Segment Start: Data to process

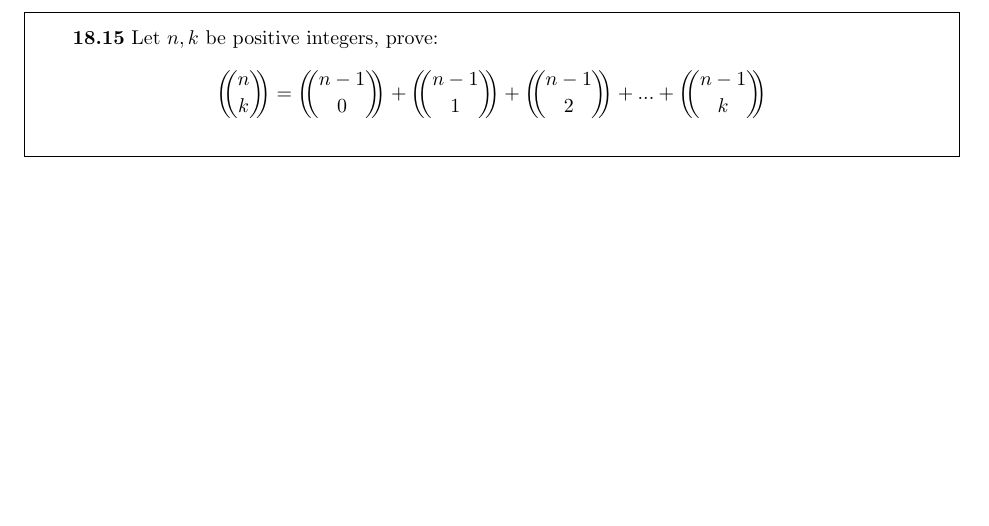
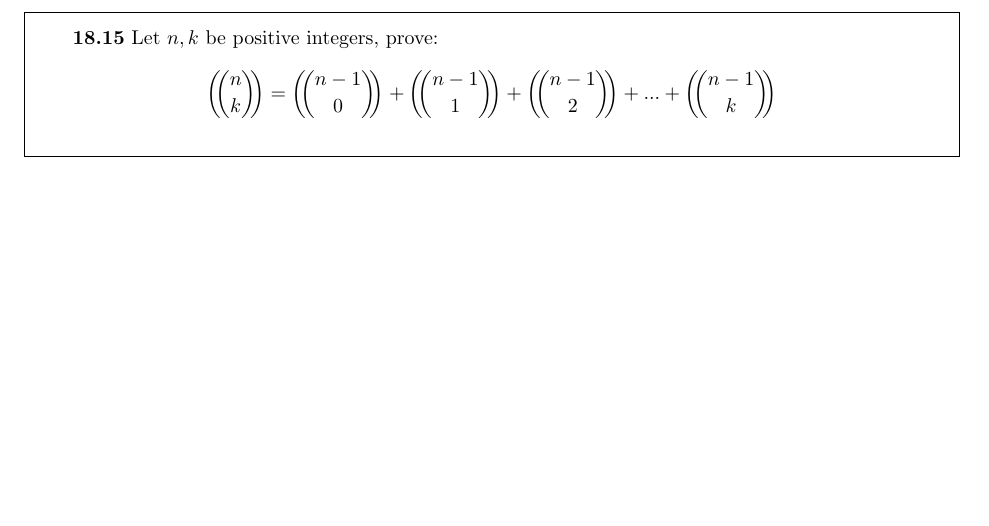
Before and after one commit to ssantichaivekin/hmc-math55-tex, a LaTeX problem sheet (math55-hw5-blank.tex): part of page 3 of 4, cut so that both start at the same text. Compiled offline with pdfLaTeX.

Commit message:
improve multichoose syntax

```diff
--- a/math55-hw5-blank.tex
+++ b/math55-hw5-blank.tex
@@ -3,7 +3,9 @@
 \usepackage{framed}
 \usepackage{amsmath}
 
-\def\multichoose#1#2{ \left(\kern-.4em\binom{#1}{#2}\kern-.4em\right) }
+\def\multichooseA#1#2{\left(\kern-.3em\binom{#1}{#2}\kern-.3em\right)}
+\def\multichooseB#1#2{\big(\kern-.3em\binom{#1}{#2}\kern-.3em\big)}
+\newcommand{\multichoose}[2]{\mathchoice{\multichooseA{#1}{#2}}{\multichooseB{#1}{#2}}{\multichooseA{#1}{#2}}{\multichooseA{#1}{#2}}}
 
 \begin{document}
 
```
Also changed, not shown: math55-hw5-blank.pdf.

Segment End: Data to process

Description of the task> The records above are to be restated exactly, without their pictures.

Response area>
Before and after one commit to ssantichaivekin/hmc-math55-tex, a LaTeX problem sheet (math55-hw5-blank.tex): part of page 3 of 4, cut so that both start at the same text. Compiled offline with pdfLaTeX.

Commit message:
improve multichoose syntax

```diff
--- a/math55-hw5-blank.tex
+++ b/math55-hw5-blank.tex
@@ -3,7 +3,9 @@
 \usepackage{framed}
 \usepackage{amsmath}
 
-\def\multichoose#1#2{ \left(\kern-.4em\binom{#1}{#2}\kern-.4em\right) }
+\def\multichooseA#1#2{\left(\kern-.3em\binom{#1}{#2}\kern-.3em\right)}
+\def\multichooseB#1#2{\big(\kern-.3em\binom{#1}{#2}\kern-.3em\big)}
+\newcommand{\multichoose}[2]{\mathchoice{\multichooseA{#1}{#2}}{\multichooseB{#1}{#2}}{\multichooseA{#1}{#2}}{\multichooseA{#1}{#2}}}
 
 \begin{document}
 
```
Also changed, not shown: math55-hw5-blank.pdf.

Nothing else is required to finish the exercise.